### DATASET EXTRACT
# # # #

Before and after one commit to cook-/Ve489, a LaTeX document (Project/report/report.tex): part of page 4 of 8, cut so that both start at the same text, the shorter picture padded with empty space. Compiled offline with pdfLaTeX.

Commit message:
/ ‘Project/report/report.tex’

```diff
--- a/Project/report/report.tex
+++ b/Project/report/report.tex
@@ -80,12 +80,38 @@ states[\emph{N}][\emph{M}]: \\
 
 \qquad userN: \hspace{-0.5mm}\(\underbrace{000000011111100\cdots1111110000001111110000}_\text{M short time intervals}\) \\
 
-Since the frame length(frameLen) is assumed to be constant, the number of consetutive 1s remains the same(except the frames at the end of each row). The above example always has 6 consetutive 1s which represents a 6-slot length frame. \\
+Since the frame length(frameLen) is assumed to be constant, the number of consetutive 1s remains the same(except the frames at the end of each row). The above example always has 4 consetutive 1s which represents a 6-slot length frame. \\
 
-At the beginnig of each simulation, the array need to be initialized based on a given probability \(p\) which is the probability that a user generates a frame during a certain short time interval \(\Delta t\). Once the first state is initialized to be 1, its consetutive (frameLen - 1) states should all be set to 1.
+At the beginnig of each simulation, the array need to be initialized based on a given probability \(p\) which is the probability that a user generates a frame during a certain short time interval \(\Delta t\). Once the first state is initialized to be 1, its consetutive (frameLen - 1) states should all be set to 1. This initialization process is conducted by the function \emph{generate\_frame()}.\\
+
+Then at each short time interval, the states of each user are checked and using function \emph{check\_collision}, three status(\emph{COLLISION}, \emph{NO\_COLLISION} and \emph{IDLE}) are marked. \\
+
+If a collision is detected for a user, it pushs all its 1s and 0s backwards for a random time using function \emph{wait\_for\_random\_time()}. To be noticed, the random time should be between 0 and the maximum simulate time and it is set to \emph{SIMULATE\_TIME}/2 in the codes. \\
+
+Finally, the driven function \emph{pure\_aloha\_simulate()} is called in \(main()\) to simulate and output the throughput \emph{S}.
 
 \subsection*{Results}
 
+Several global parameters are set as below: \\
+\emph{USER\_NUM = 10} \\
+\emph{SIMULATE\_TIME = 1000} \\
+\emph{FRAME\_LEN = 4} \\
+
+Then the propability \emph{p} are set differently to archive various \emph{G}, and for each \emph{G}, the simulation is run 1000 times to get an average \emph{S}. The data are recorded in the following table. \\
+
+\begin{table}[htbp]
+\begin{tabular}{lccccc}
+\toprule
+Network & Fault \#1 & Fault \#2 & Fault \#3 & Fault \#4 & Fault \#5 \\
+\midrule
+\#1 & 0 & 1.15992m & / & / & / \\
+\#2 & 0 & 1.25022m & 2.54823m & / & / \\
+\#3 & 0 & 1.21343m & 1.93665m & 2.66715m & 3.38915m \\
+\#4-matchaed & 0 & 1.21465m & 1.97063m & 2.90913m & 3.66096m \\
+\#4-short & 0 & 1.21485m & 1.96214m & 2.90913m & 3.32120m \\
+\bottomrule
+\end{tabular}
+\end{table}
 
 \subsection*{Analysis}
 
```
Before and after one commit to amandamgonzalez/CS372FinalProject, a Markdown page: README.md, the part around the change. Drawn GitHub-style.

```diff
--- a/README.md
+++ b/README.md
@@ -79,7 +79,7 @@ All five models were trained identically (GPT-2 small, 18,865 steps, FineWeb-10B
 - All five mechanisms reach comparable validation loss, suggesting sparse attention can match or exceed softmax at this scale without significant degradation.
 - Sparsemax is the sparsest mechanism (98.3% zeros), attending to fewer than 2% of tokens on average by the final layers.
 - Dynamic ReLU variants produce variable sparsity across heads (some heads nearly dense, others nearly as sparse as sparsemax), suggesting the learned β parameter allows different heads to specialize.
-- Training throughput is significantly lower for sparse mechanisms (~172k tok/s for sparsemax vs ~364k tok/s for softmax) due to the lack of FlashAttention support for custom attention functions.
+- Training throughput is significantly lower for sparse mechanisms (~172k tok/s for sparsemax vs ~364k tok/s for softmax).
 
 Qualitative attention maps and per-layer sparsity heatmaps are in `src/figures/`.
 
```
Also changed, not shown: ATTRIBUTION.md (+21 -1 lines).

# # # #

### YOUR GOAL
Retype the whole listing above exactly.

### ANSWER TO THIS PROBLEM
Before and after one commit to cook-/Ve489, a LaTeX document (Project/report/report.tex): part of page 4 of 8, cut so that both start at the same text, the shorter picture padded with empty space. Compiled offline with pdfLaTeX.

Commit message:
/ ‘Project/report/report.tex’

```diff
--- a/Project/report/report.tex
+++ b/Project/report/report.tex
@@ -80,12 +80,38 @@ states[\emph{N}][\emph{M}]: \\
 
 \qquad userN: \hspace{-0.5mm}\(\underbrace{000000011111100\cdots1111110000001111110000}_\text{M short time intervals}\) \\
 
-Since the frame length(frameLen) is assumed to be constant, the number of consetutive 1s remains the same(except the frames at the end of each row). The above example always has 6 consetutive 1s which represents a 6-slot length frame. \\
+Since the frame length(frameLen) is assumed to be constant, the number of consetutive 1s remains the same(except the frames at the end of each row). The above example always has 4 consetutive 1s which represents a 6-slot length frame. \\
 
-At the beginnig of each simulation, the array need to be initialized based on a given probability \(p\) which is the probability that a user generates a frame during a certain short time interval \(\Delta t\). Once the first state is initialized to be 1, its consetutive (frameLen - 1) states should all be set to 1.
+At the beginnig of each simulation, the array need to be initialized based on a given probability \(p\) which is the probability that a user generates a frame during a certain short time interval \(\Delta t\). Once the first state is initialized to be 1, its consetutive (frameLen - 1) states should all be set to 1. This initialization process is conducted by the function \emph{generate\_frame()}.\\
+
+Then at each short time interval, the states of each user are checked and using function \emph{check\_collision}, three status(\emph{COLLISION}, \emph{NO\_COLLISION} and \emph{IDLE}) are marked. \\
+
+If a collision is detected for a user, it pushs all its 1s and 0s backwards for a random time using function \emph{wait\_for\_random\_time()}. To be noticed, the random time should be between 0 and the maximum simulate time and it is set to \emph{SIMULATE\_TIME}/2 in the codes. \\
+
+Finally, the driven function \emph{pure\_aloha\_simulate()} is called in \(main()\) to simulate and output the throughput \emph{S}.
 
 \subsection*{Results}
 
+Several global parameters are set as below: \\
+\emph{USER\_NUM = 10} \\
+\emph{SIMULATE\_TIME = 1000} \\
+\emph{FRAME\_LEN = 4} \\
+
+Then the propability \emph{p} are set differently to archive various \emph{G}, and for each \emph{G}, the simulation is run 1000 times to get an average \emph{S}. The data are recorded in the following table. \\
+
+\begin{table}[htbp]
+\begin{tabular}{lccccc}
+\toprule
+Network & Fault \#1 & Fault \#2 & Fault \#3 & Fault \#4 & Fault \#5 \\
+\midrule
+\#1 & 0 & 1.15992m & / & / & / \\
+\#2 & 0 & 1.25022m & 2.54823m & / & / \\
+\#3 & 0 & 1.21343m & 1.93665m & 2.66715m & 3.38915m \\
+\#4-matchaed & 0 & 1.21465m & 1.97063m & 2.90913m & 3.66096m \\
+\#4-short & 0 & 1.21485m & 1.96214m & 2.90913m & 3.32120m \\
+\bottomrule
+\end{tabular}
+\end{table}
 
 \subsection*{Analysis}
 
```
Before and after one commit to amandamgonzalez/CS372FinalProject, a Markdown page: README.md, the part around the change. Drawn GitHub-style.

```diff
--- a/README.md
+++ b/README.md
@@ -79,7 +79,7 @@ All five models were trained identically (GPT-2 small, 18,865 steps, FineWeb-10B
 - All five mechanisms reach comparable validation loss, suggesting sparse attention can match or exceed softmax at this scale without significant degradation.
 - Sparsemax is the sparsest mechanism (98.3% zeros), attending to fewer than 2% of tokens on average by the final layers.
 - Dynamic ReLU variants produce variable sparsity across heads (some heads nearly dense, others nearly as sparse as sparsemax), suggesting the learned β parameter allows different heads to specialize.
-- Training throughput is significantly lower for sparse mechanisms (~172k tok/s for sparsemax vs ~364k tok/s for softmax) due to the lack of FlashAttention support for custom attention functions.
+- Training throughput is significantly lower for sparse mechanisms (~172k tok/s for sparsemax vs ~364k tok/s for softmax).
 
 Qualitative attention maps and per-layer sparsity heatmaps are in `src/figures/`.
 
```
Also changed, not shown: ATTRIBUTION.md (+21 -1 lines).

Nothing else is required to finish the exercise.